Effects of Critical Habitat Designation
Section 7 Consultation
Section 7 of the Act requires Federal agencies, including the Service, to ensure that actions they fund, authorize, or carry out do not destroy or adversely modify critical habitat. Destruction or adverse modification of critical habitat occurs when a Federal action directly or indirectly alters critical habitat to the extent it appreciably diminishes the value of critical habitat for the conservation of the species. Individuals, organizations, States, local governments, and other non-Federal entities are affected by the designation of critical habitat only if their actions occur on Federal lands, require a Federal permit, license, or other authorization, or involve Federal funding.
Section 7(a) of the Act requires Federal agencies, including the Service, to evaluate their actions with respect to any species that is proposed or listed as endangered or threatened, and with respect to its critical habitat, if any is designated or proposed. Regulations implementing this interagency cooperation provision of the Act are codified at 50 CFR part 402. Section 7(a)(4) of the Act requires Federal agencies to confer with us on any action that is likely to jeopardize the continued existence of a species proposed for listing, or result in destruction or adverse modification of proposed critical habitat. Conference reports provide conservation recommendations to assist the action agency in eliminating conflicts that may be caused by the proposed action. The conservation recommendations in a conference report are advisory.
We may issue a formal conference report, if requested by the Federal action agency. Formal conference reports include an opinion that is prepared according to 50 CFR 402.14, as if the species was listed or critical habitat designated. We may adopt the formal conference report as the biological opinion when the species is listed or critical habitat designated, if no substantial new information or changes in the action alter the content of the opinion (see 50 CFR 402.10(d)).
If a species is listed or critical habitat is designated, section 7(a)(2) of the Act requires Federal agencies to ensure that activities they authorize, fund, or carry out are not likely to jeopardize the continued existence of such a species or to destroy or adversely modify its critical habitat. If a Federal action may affect a listed species or its critical habitat, the responsible Federal agency (action agency) must enter into consultation with us. Through this consultation, the Federal action agency would ensure that the permitted actions do not destroy or adversely modify critical habitat.

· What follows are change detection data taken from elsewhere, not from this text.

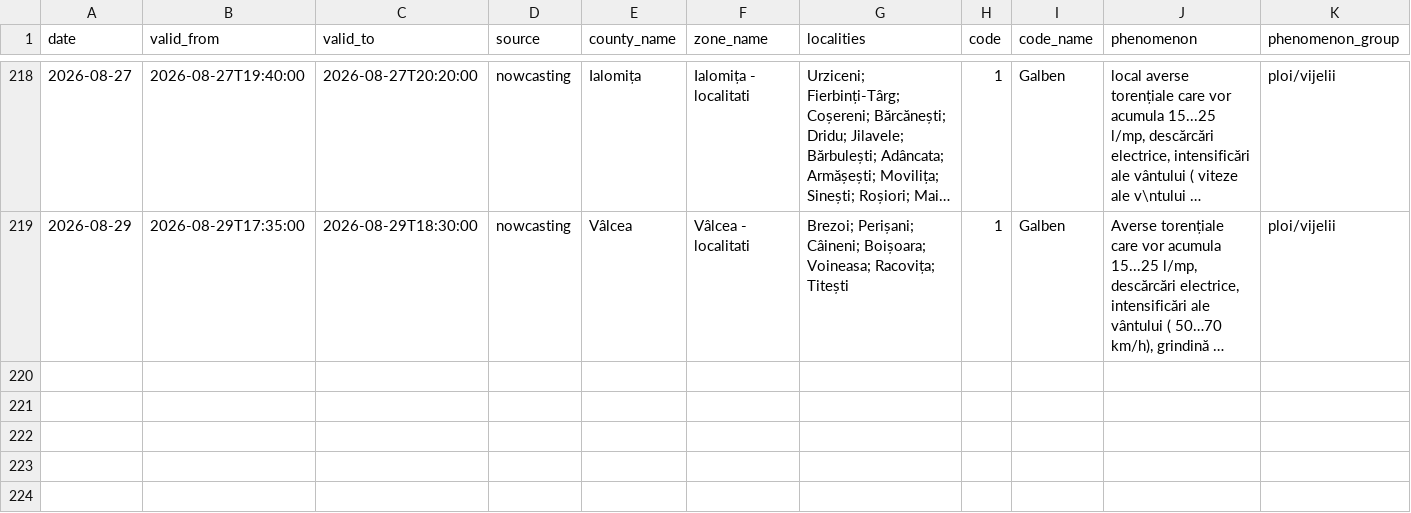
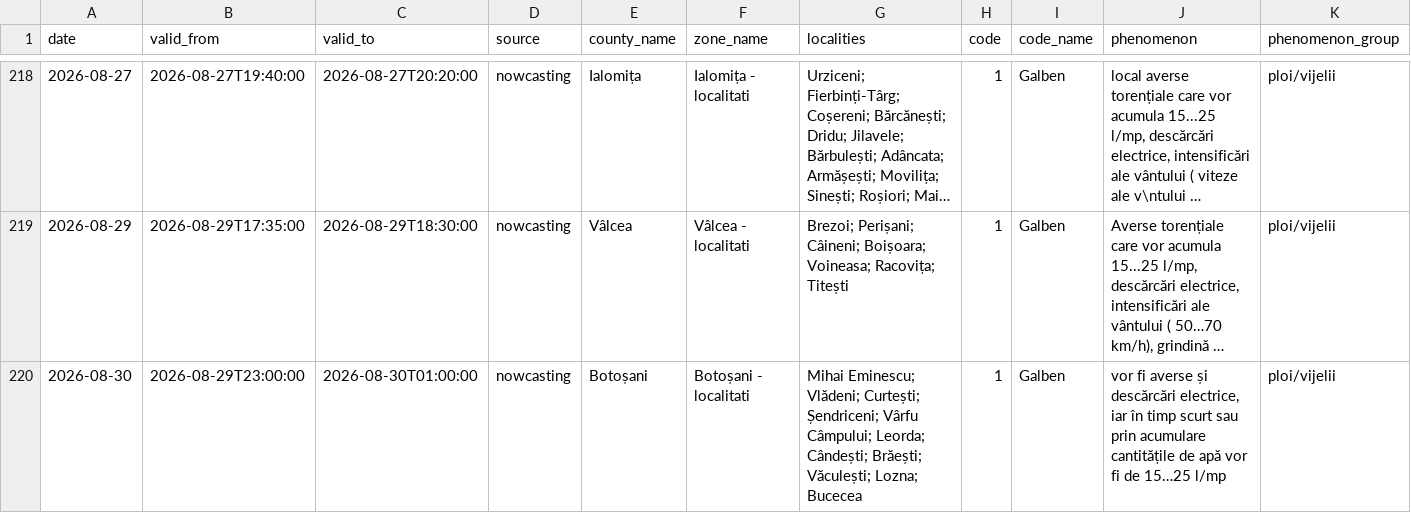
Before and after one commit to mariusbudileanu/date-meteo, a CSV file: public/istoric/nowcasting/2026-08.csv, drawn as a sheet; only a part is shown, gaps mark what is left out; long unchanged cells end in …; rows hold the shown columns only; the diff covers the shown part only; the diff names each change by its address in the sheet, - before the commit and + after, or states it on an @@ line.

```diff
--- a/public/istoric/nowcasting/2026-08.csv
+++ b/public/istoric/nowcasting/2026-08.csv
+row 220: 2026-08-30 | 2026-08-29T23:00:00 | 2026-08-30T01:00:00 | nowcasting | Botoșani | Botoșani - localitati | Mihai Eminescu; Vlădeni; Curtești; Șendriceni; Vârfu Câmpului; Leorda; Cândești; Brăești; Văculești; Lozna; Bucecea | 1 | Galben | vor fi averse și descărcări electrice, iar în timp scurt sau prin acumulare cantitățile de apă vor fi de 15…25 l/mp | ploi/vijelii
```
Also changed, not shown: 1 added row elsewhere in this file, public/istoric/2026/2026-08.csv, 16 other files.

If we issue a biological opinion concluding that a project is likely to result in the destruction or adverse modification of critical habitat, we also provide “reasonable and prudent alternatives” to the project, if any are identifiable. Reasonable and prudent alternatives are defined at 50 CFR 402.02 as alternative actions identified during consultation that can be implemented in a manner consistent with the intended purpose of the action, that are consistent with the scope of the Federal agency's legal authority and jurisdiction, that are economically and technologically feasible, and that the Director believes would avoid the likelihood of jeopardizing the continued existence of listed species, or resulting in the destruction or adverse modification of critical habitat. Reasonable and prudent alternatives can vary from slight project modifications to extensive redesign or relocation of the project.
Regulations at 50 CFR 402.16 require Federal agencies to reinitiate consultation on previously reviewed actions in instances where critical habitat is subsequently designated and the Federal agency has retained discretionary involvement or control over the action or such discretionary involvement or control is authorized by law. Consequently, some Federal agencies may request reinitiation of consultation or conference with us on actions for which formal consultation previously has been completed if those actions may affect designated critical habitat or adversely modify or destroy proposed critical habitat.
Activities on Federal lands that may affect Eriodictyon capitatum and Deinandra increscens ssp. villosa or their critical habitat will require consultation under section 7 of the Act. Activities on private or State lands that require a permit from a Federal agency, such as a permit from the Corps under section 404 of the Clean Water Act (33 U.S.C. 1344 et seq.), a section 10(a)(1)(B) permit from the Service, or any other activity requiring Federal action (i.e., funding or authorization) will also continue to be subject to the section 7 consultation process. Federal actions not affecting listed species or critical habitat, as well as actions on non-Federal lands that are not federally funded, authorized, or permitted, do not require section 7 consultation with respect to these taxa.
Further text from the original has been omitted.